Deputy Attorney General James Cole noted that basic phone records collected under Section 215 of the Patriot Act were not protected by Fourth Amendment rights to privacy, citing a 1979 Supreme Court ruling.
In the case, Smith v. Maryland, the justices ruled that information about telephone calls -- such as their time and duration -- was different from the content of the calls and therefore not protected under the Fourth Amendment.
Cole also provided a detailed description of the legal framework of the programs, noting that the anti-terrorism surveillance effort is not "off the books" or "hidden away."
"This is part of what government puts together and discusses," he said. "Statutes are passed. It is overseen by three branches of our government -- the Legislature, the Judiciary, and the Executive Branch."
He described the U.S. phone records collected under Section 215 as basic information "just like what you would get in your own phone bill."
"It is the number that was dialed from, the number that was dialed to, the date and the length of time. That's all we get," he said. "We do not get the identity of any of the parties to this phone call. We don't get any cell site or location information as to where any of these phones were located. And, most importantly, and you're probably going to hear this about 100 times today, we don't get any content under this. We don't listen in on anybody's calls under this program at all."
Instead, it takes permission from a special court to get access to further information, based on a verifiable link to a terrorism investigation, Cole explained. Such links have mostly come from another surveillance program that collects communications information of foreign terrorism suspects living overseas.
Critics question the need to store the vast amount of U.S. phone records, saying it creates a database prone to abuses and provides little return for the risk and privacy concerns.

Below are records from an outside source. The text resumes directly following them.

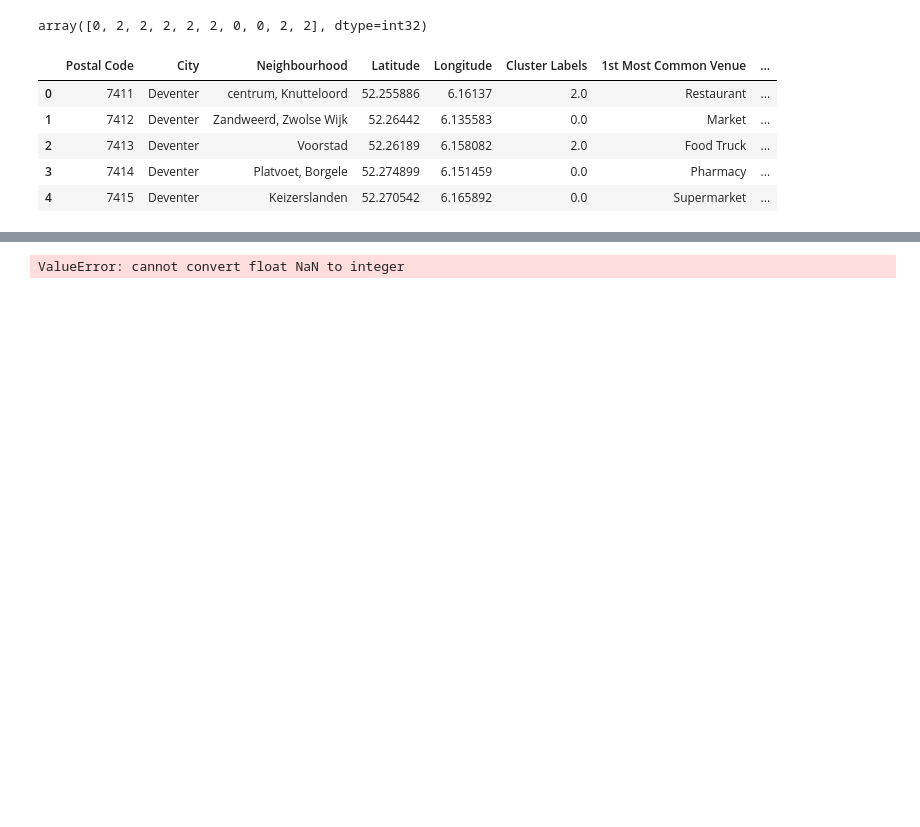
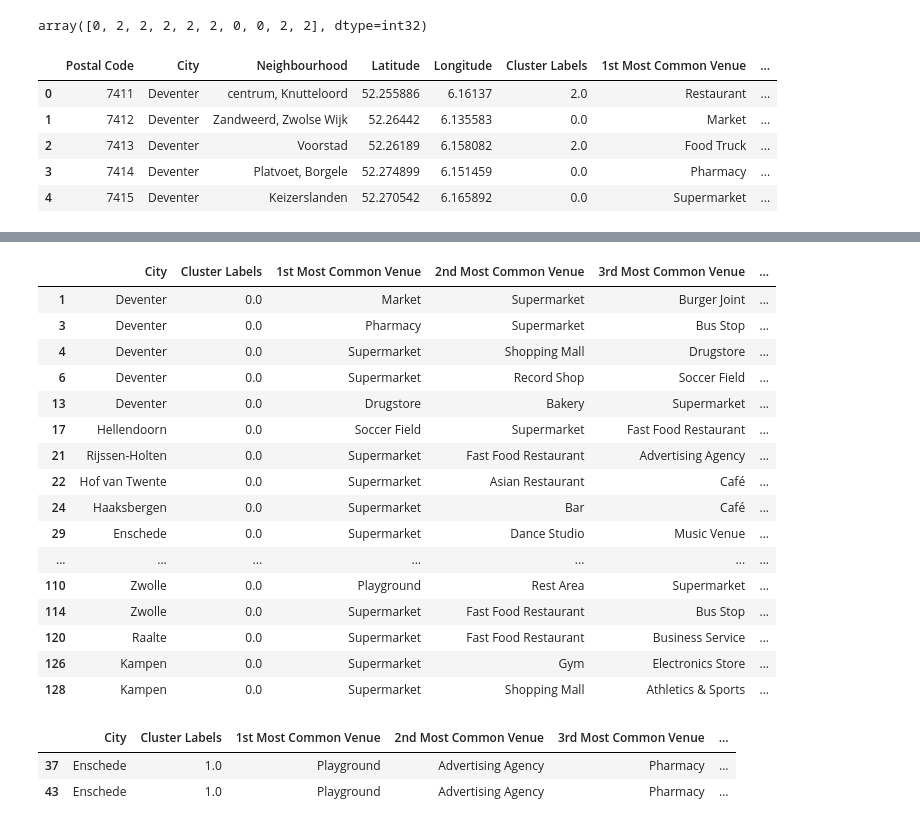
Before and after one commit to Younjung92/Capston-Project, a Jupyter notebook: Scripts/Assignment_DIY.ipynb, the cells around one changed output, grey strips where cells are left out. Saved outputs shown, nothing was run; the diff lists cells and outputs as text; code cells hidden in the pictures; blank space fills up the shorter version.

```diff
--- a/Scripts/Assignment_DIY.ipynb
+++ b/Scripts/Assignment_DIY.ipynb
@@ -250,7 +256,7 @@ def getNearbyVenues(names, latitudes, longitudes, radius = 500):
 
     return(nearby_venues)
 # %%
-Overijssen_venues = getNearbyVenues(names = df_overijssel['Neighbourhood'], latitudes = df_overijssel['Latitude'], longitudes = df_overijssel['Longitude'])
+Overijssel_venues = getNearbyVenues(names = df_overijssel['Neighbourhood'], latitudes = df_overijssel['Latitude'], longitudes = df_overijssel['Longitude'])
 # %% [output]
 centrum, Knutteloord
 Zandweerd, Zwolse Wijk
@@ -294,4 +299,2 @@ print("There are {} unique categories.".format(len(Overijssen_venues['Venue Cate
 # %% [output]
 There are 191 unique categories.
-# %%
-Overijssel_venues = Overijssen_venues
@@ -455,6 +450,8 @@ Overijssel_merged.head()
 | 2 | 7413 | Deventer | Voorstad | 52.26189 | 6.158082 | 2.0 | Food Truck | ... |
 | 3 | 7414 | Deventer | Platvoet, Borgele | 52.274899 | 6.151459 | 0.0 | Pharmacy | ... |
 | 4 | 7415 | Deventer | Keizerslanden | 52.270542 | 6.165892 | 0.0 | Supermarket | ... |
+# %%
+Overijssel_merged.dropna(inplace = True)
 # %%
 # Visualize the resulting clusters
 
@@ -471,10 +476,34 @@ TypeError: list indices must be integers or slices, not float
-# %%
-## add markers to the map
-markers_colors = []
-for lat, lng, poi, cluster in zip(Overijssel_merged['Latitude'], Overijssel_merged['Longitude'], Overijssel_merged['Neighbourhood'], Overijssel_merged['Cluster Labels']):
-    label = folium.Popup(str(poi) + ' Cluster ' + str(cluster), parse_html = True)
-    folium.CircleMarker([lat, lng], radius = 5, popup = label, color = rainbow[int(cluster-1)], fill = True, fill_color = rainbow[int(cluster-1)], fill_opacity = 0.7).add_to(map_clusters)
-
-map_clusters
-# %% [output]
-ValueError: cannot convert float NaN to integer
+# %%
+# Examine Clusters
+
+## Cluster 0
+
+Overijssel_merged.loc[Overijssel_merged['Cluster Labels'] == 0, Overijssel_merged.columns[[1] + list(range(5, Overijssel_merged.shape[1]))]]
+# %% [output]
+|  | City | Cluster Labels | 1st Most Common Venue | 2nd Most Common Venue | 3rd Most Common Venue | ... |
+| 1 | Deventer | 0.0 | Market | Supermarket | Burger Joint | ... |
+| 3 | Deventer | 0.0 | Pharmacy | Supermarket | Bus Stop | ... |
+| 4 | Deventer | 0.0 | Supermarket | Shopping Mall | Drugstore | ... |
+| 6 | Deventer | 0.0 | Supermarket | Record Shop | Soccer Field | ... |
+| 13 | Deventer | 0.0 | Drugstore | Bakery | Supermarket | ... |
+| 17 | Hellendoorn | 0.0 | Soccer Field | Supermarket | Fast Food Restaurant | ... |
+| 21 | Rijssen-Holten | 0.0 | Supermarket | Fast Food Restaurant | Advertising Agency | ... |
+| 22 | Hof van Twente | 0.0 | Supermarket | Asian Restaurant | Café | ... |
+| 24 | Haaksbergen | 0.0 | Supermarket | Bar | Café | ... |
+| 29 | Enschede | 0.0 | Supermarket | Dance Studio | Music Venue | ... |
+| ... | ... | ... | ... | ... | ... | ... |
+| 110 | Zwolle | 0.0 | Playground | Rest Area | Supermarket | ... |
+| 114 | Zwolle | 0.0 | Supermarket | Fast Food Restaurant | Bus Stop | ... |
+| 120 | Raalte | 0.0 | Supermarket | Fast Food Restaurant | Business Service | ... |
+| 126 | Kampen | 0.0 | Supermarket | Gym | Electronics Store | ... |
+| 128 | Kampen | 0.0 | Supermarket | Shopping Mall | Athletics & Sports | ... |
+# %%
+# Examine Clusters
+
+## Cluster 1
+
+Overijssel_merged.loc[Overijssel_merged['Cluster Labels'] == 1, Overijssel_merged.columns[[1] + list(range(5, Overijssel_merged.shape[1]))]]
+# %% [output]
+|  | City | Cluster Labels | 1st Most Common Venue | 2nd Most Common Venue | 3rd Most Common Venue | ... |
+| 37 | Enschede | 1.0 | Playground | Advertising Agency | Pharmacy | ... |
+| 43 | Enschede | 1.0 | Playground | Advertising Agency | Pharmacy | ... |
```
Also changed, not shown: parts of 14 cells of this notebook.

Alexander said Tuesday the phone database played a role in stopping 10 terrorist acts since the 9/11 attacks. At the same time, he and other officials said there were no cases they knew of in which anyone willfully misused the system to access information.
"If you're looking for the needle in a haystack," Cole said, "you have to have the haystack."